There's been a lot of conversation recently about the idea of putting women on our dollar bills -- many would argue our money is in need of a facelift, as in, literally, lifting one face off our bills and putting a female face in its place. But what's the process for changing currency -- is that even a thing you can do?
Though the president can influence the final decision around changing the face on the dollar, the final word must come from the Treasury Secretary (his name is Jack Lew). The thing is, though the Treasury Secretary has the power to change the design of our dollars at any time, the faces on our dollars haven't really changed since 1929.
But as Susan Ades Stone, a founder of the not-for-profit organization Women On 20s, argued, “We’re a really different country than we were in 1929 and our money should reflect our times. The young people of this country deserve to have an update of our currency.”
Women On 20s are not only at the forefront of this dialogue, they’re also on a mission to replace Andrew Jackson's face on the $20 bill with a female figure from American history.
What's up with 20s? Basically, the ladies believe Jackson isn't a flattering (or accurate) reflection of American values. The country’s seventh president infamously passed the Indian Removal Act of 1830, forcing thousands of Native Americans to leave their homes and walk across the country to tiny reserves in Oklahoma. Many of them died on the passage, which is why we now refer to it as the Trail of Tears.
It makes sense why the ladies would want to see a new face on the 20, but MTV News decided to find out how this actually gets done -- if at all.
The short answer is it's very possible to make over our money. The ladies of Women on 20s say that once they've agreed on a suitable replacement for Jackson, they’ll present their candidate to President Obama, who has publicly expressed interest in featuring females on our currency.
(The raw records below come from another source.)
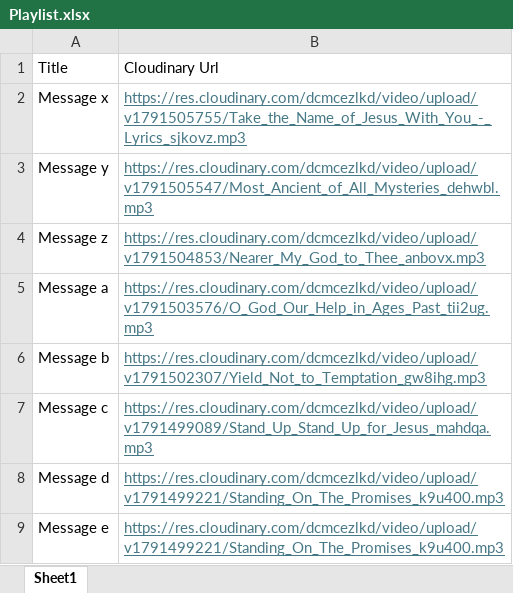
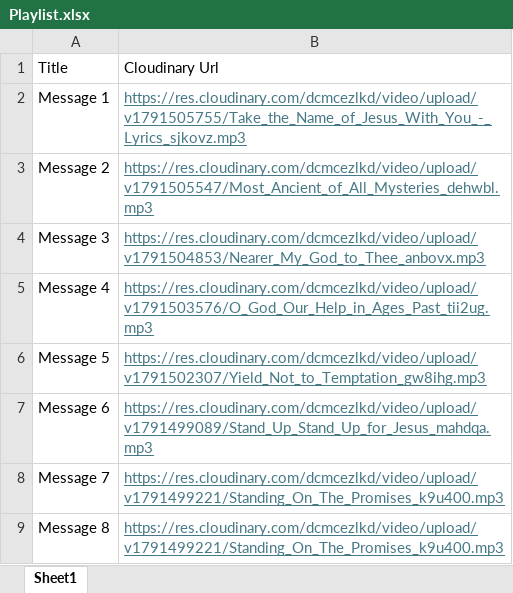
Before and after one commit to lacemose01/RCCG-Daddy-Adeboye-Messages, an Excel workbook: Playlist.xlsx, sheet Sheet1, drawn as a sheet; values as stored, in another font and other column widths than the file's, no borders; the diff names each change by its address in the sheet, - before the commit and + after, or states it on an @@ line.

Commit message:
Add files via upload

```diff
--- a/Playlist.xlsx (sheet Sheet1)
+++ b/Playlist.xlsx (sheet Sheet1)
-A2: Message x
+A2: Message 1
-A3: Message y
+A3: Message 2
-A4: Message z
+A4: Message 3
-A5: Message a
+A5: Message 4
-A6: Message b
+A6: Message 5
-A7: Message c
+A7: Message 6
-A8: Message d
+A8: Message 7
-A9: Message e
+A9: Message 8
```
But if there’s no fancy footwork required to get a historic female figure like Rosa Parks on a bill, it's hard not to wonder why there's basically no precedent for it.
MTV News put some of these currency questions to Michael O'Malley, a professor of American History at George Mason University and the author of "Face Value: The Entwined History of Race and Money in America." Prof. O'Malley said that, essentially, the men on our dollars represent a kind of mythical, romanticized vision of American values and any deviation from that is considered a bad thing.
"There is never a point when money isn’t connected to delicate, intangible confidence," said Prof. O'Malley, "and if you put Eleanor Roosevelt on the money or [another female figure], there would be a certain fraction that would feel that 'realness' is lost."
Sadly and perhaps unsurprisingly, there's a layer of sexism that seems to be delaying the change. But O'Malley doesn't think the resistance should stop the members of Women on 20s -- or anyone -- from continuing to push for female faces on our money.
"I am happy about [the movement], he said, "Quite frankly, we should have had women on money years ago."
In all, our money is a mirror: In the faces on our dollars, we see a reflection of our society's shared values. The cool thing about democracy, freedom of speech and the like is that these values are subject to change. Right now, we're changing to become a more accepting, inclusive, awesome society.
It's about time our money reflected that.
[Update: On April 14 (Equal Pay Day), U.S. Senator Jeanne Shaheen, a democrat from New Hampshire, introduced the Women on the Twenty Act, which "direct[s] the Secretary of the Treasury to convene a panel of citizens to recommend a woman whose likeness would be featured on a new [$20] bill." The senator gave a shout-out to Women on 20s in her proposal. MTV News will continue to follow this developing story.]